- _What you have to do_:
The entries should be written out again exactly as they read.

Data for the task START

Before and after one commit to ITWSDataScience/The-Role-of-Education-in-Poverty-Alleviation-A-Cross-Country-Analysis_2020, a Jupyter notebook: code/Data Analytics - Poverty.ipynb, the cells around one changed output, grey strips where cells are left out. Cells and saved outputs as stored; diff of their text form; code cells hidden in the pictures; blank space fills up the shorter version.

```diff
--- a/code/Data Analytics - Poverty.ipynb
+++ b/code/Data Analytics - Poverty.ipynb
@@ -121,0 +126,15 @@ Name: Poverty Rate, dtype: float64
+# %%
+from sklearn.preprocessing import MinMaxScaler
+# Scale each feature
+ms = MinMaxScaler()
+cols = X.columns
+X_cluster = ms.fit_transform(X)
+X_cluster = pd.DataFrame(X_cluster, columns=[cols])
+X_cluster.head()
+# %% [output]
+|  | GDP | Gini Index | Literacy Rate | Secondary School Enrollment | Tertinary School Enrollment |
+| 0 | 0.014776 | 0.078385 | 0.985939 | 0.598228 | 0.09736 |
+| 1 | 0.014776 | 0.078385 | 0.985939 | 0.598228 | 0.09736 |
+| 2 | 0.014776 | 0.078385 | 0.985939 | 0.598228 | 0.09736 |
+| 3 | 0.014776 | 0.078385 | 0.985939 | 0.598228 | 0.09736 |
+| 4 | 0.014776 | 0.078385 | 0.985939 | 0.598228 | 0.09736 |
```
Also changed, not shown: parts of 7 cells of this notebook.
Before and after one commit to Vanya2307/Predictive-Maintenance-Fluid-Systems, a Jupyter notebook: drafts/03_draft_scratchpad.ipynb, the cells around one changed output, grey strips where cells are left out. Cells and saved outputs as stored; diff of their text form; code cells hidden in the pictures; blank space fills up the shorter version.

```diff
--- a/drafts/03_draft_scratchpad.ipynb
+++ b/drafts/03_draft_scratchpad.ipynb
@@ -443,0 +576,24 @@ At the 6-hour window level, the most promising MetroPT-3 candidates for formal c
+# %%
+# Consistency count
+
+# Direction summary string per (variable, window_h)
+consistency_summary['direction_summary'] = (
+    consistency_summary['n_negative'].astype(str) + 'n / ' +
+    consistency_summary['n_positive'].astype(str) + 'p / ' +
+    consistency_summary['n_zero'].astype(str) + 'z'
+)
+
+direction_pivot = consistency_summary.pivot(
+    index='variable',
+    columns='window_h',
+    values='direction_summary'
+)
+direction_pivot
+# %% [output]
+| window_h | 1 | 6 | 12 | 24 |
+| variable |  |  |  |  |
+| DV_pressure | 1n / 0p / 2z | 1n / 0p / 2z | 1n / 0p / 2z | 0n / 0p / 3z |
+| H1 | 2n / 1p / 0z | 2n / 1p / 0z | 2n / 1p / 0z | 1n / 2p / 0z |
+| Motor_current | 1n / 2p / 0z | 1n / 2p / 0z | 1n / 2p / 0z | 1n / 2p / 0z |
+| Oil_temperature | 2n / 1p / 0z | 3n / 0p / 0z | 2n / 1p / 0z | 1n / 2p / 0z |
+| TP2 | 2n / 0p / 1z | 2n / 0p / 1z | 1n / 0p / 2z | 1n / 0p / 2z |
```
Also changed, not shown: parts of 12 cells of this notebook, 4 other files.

Data for the task END

- _Answer for this exercise_:
Before and after one commit to ITWSDataScience/The-Role-of-Education-in-Poverty-Alleviation-A-Cross-Country-Analysis_2020, a Jupyter notebook: code/Data Analytics - Poverty.ipynb, the cells around one changed output, grey strips where cells are left out. Cells and saved outputs as stored; diff of their text form; code cells hidden in the pictures; blank space fills up the shorter version.

```diff
--- a/code/Data Analytics - Poverty.ipynb
+++ b/code/Data Analytics - Poverty.ipynb
@@ -121,0 +126,15 @@ Name: Poverty Rate, dtype: float64
+# %%
+from sklearn.preprocessing import MinMaxScaler
+# Scale each feature
+ms = MinMaxScaler()
+cols = X.columns
+X_cluster = ms.fit_transform(X)
+X_cluster = pd.DataFrame(X_cluster, columns=[cols])
+X_cluster.head()
+# %% [output]
+|  | GDP | Gini Index | Literacy Rate | Secondary School Enrollment | Tertinary School Enrollment |
+| 0 | 0.014776 | 0.078385 | 0.985939 | 0.598228 | 0.09736 |
+| 1 | 0.014776 | 0.078385 | 0.985939 | 0.598228 | 0.09736 |
+| 2 | 0.014776 | 0.078385 | 0.985939 | 0.598228 | 0.09736 |
+| 3 | 0.014776 | 0.078385 | 0.985939 | 0.598228 | 0.09736 |
+| 4 | 0.014776 | 0.078385 | 0.985939 | 0.598228 | 0.09736 |
```
Also changed, not shown: parts of 7 cells of this notebook.
Before and after one commit to Vanya2307/Predictive-Maintenance-Fluid-Systems, a Jupyter notebook: drafts/03_draft_scratchpad.ipynb, the cells around one changed output, grey strips where cells are left out. Cells and saved outputs as stored; diff of their text form; code cells hidden in the pictures; blank space fills up the shorter version.

```diff
--- a/drafts/03_draft_scratchpad.ipynb
+++ b/drafts/03_draft_scratchpad.ipynb
@@ -443,0 +576,24 @@ At the 6-hour window level, the most promising MetroPT-3 candidates for formal c
+# %%
+# Consistency count
+
+# Direction summary string per (variable, window_h)
+consistency_summary['direction_summary'] = (
+    consistency_summary['n_negative'].astype(str) + 'n / ' +
+    consistency_summary['n_positive'].astype(str) + 'p / ' +
+    consistency_summary['n_zero'].astype(str) + 'z'
+)
+
+direction_pivot = consistency_summary.pivot(
+    index='variable',
+    columns='window_h',
+    values='direction_summary'
+)
+direction_pivot
+# %% [output]
+| window_h | 1 | 6 | 12 | 24 |
+| variable |  |  |  |  |
+| DV_pressure | 1n / 0p / 2z | 1n / 0p / 2z | 1n / 0p / 2z | 0n / 0p / 3z |
+| H1 | 2n / 1p / 0z | 2n / 1p / 0z | 2n / 1p / 0z | 1n / 2p / 0z |
+| Motor_current | 1n / 2p / 0z | 1n / 2p / 0z | 1n / 2p / 0z | 1n / 2p / 0z |
+| Oil_temperature | 2n / 1p / 0z | 3n / 0p / 0z | 2n / 1p / 0z | 1n / 2p / 0z |
+| TP2 | 2n / 0p / 1z | 2n / 0p / 1z | 1n / 0p / 2z | 1n / 0p / 2z |
```
Also changed, not shown: parts of 12 cells of this notebook, 4 other files.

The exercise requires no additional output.